Content starts

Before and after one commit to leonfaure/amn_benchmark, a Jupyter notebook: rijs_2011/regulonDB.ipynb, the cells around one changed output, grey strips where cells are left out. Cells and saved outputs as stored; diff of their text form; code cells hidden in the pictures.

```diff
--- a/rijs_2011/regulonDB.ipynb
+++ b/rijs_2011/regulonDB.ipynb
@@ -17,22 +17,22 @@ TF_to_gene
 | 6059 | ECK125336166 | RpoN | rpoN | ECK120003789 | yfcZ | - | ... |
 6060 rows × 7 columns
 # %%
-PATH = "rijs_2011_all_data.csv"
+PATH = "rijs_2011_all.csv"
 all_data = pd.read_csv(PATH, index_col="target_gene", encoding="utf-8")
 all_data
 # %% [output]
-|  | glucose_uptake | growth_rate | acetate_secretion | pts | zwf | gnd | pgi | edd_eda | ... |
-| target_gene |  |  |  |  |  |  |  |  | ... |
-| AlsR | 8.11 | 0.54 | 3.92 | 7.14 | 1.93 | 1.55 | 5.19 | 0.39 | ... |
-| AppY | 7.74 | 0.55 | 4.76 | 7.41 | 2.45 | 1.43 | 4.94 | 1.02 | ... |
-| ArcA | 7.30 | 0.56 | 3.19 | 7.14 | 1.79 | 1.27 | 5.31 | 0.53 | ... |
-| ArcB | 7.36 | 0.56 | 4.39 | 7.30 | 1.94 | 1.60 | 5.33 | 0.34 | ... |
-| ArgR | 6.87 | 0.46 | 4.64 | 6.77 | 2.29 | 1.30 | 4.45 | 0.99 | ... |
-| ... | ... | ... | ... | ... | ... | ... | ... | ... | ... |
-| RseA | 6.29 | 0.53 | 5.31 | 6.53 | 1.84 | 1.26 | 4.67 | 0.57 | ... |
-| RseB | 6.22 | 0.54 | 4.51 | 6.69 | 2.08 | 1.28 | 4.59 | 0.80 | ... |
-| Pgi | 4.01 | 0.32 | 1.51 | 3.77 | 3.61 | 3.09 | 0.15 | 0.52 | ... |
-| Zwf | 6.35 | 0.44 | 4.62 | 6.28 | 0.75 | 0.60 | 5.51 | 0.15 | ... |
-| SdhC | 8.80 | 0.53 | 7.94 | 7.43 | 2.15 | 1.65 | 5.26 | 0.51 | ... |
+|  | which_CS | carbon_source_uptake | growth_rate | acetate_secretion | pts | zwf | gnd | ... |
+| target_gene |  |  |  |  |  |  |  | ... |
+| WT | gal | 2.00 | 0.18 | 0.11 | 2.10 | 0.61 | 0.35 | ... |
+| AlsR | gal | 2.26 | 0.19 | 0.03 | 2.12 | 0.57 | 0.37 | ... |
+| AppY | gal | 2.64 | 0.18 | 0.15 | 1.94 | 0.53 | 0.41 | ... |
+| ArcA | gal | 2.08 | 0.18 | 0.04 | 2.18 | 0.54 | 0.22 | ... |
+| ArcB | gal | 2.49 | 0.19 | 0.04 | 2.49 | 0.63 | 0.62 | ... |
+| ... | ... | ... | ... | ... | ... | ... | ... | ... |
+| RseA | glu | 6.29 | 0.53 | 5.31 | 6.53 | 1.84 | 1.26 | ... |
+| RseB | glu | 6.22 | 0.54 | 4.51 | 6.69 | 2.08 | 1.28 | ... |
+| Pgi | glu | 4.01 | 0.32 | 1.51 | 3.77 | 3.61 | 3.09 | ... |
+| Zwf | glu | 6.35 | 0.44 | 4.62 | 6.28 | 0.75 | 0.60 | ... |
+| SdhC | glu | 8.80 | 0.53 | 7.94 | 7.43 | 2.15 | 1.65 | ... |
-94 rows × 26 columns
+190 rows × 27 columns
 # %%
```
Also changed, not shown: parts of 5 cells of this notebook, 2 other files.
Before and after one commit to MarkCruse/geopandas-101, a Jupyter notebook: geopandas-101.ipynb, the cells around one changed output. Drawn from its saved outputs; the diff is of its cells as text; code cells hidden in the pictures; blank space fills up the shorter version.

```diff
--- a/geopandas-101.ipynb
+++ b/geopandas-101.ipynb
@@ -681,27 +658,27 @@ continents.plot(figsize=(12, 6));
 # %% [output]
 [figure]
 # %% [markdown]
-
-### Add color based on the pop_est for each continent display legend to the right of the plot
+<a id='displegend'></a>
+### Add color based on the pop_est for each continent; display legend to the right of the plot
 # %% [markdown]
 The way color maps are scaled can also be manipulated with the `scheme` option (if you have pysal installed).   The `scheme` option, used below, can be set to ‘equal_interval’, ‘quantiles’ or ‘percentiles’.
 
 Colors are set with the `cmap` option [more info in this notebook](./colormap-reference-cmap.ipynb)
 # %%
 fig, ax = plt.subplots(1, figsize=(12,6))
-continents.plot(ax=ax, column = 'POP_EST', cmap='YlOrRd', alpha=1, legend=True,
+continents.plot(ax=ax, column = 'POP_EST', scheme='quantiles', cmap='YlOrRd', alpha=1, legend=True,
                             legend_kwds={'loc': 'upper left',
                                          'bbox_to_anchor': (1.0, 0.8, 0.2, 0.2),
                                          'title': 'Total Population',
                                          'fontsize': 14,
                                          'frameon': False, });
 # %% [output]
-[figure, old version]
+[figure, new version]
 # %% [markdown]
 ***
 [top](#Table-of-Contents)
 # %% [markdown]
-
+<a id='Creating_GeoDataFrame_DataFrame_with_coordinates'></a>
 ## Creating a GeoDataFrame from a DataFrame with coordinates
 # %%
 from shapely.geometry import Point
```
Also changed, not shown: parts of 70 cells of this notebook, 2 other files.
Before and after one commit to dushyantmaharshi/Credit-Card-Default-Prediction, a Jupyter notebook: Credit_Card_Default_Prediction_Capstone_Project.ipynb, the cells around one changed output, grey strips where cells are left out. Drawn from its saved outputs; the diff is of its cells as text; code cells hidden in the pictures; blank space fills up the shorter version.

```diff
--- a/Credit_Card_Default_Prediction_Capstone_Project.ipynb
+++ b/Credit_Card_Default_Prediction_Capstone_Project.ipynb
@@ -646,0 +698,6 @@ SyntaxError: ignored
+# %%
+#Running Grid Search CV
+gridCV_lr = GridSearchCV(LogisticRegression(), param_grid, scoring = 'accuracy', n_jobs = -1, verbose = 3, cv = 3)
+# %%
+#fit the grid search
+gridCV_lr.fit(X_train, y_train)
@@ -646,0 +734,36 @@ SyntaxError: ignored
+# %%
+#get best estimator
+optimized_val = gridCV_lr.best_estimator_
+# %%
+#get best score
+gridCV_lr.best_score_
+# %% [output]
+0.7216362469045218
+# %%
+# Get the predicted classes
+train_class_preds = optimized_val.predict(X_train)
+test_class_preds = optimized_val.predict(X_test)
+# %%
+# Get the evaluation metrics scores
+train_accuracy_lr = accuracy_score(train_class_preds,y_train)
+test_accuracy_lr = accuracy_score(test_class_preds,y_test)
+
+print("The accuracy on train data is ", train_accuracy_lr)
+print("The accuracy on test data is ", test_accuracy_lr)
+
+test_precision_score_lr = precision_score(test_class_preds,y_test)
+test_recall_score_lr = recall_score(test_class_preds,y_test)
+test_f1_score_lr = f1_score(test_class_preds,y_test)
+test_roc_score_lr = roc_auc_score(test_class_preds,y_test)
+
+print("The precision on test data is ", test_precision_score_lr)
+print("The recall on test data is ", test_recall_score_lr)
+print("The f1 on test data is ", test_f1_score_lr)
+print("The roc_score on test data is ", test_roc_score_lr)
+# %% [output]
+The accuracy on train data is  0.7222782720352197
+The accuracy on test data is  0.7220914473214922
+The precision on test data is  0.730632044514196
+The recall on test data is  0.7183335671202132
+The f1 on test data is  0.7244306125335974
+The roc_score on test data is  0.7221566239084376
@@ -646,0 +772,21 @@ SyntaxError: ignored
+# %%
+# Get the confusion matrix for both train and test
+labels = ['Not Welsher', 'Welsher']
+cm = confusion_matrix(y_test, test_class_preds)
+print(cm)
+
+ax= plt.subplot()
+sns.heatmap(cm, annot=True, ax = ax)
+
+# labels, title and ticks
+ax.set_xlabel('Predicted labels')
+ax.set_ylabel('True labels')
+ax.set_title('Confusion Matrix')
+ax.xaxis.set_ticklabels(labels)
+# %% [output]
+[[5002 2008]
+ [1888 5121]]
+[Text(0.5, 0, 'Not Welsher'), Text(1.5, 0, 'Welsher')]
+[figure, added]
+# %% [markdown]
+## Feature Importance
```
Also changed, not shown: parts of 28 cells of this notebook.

Content ends

> **Prompt**: Answer with one number only, the count of lines in the listing that hold the word "PATH".

> **Problem solution**: 3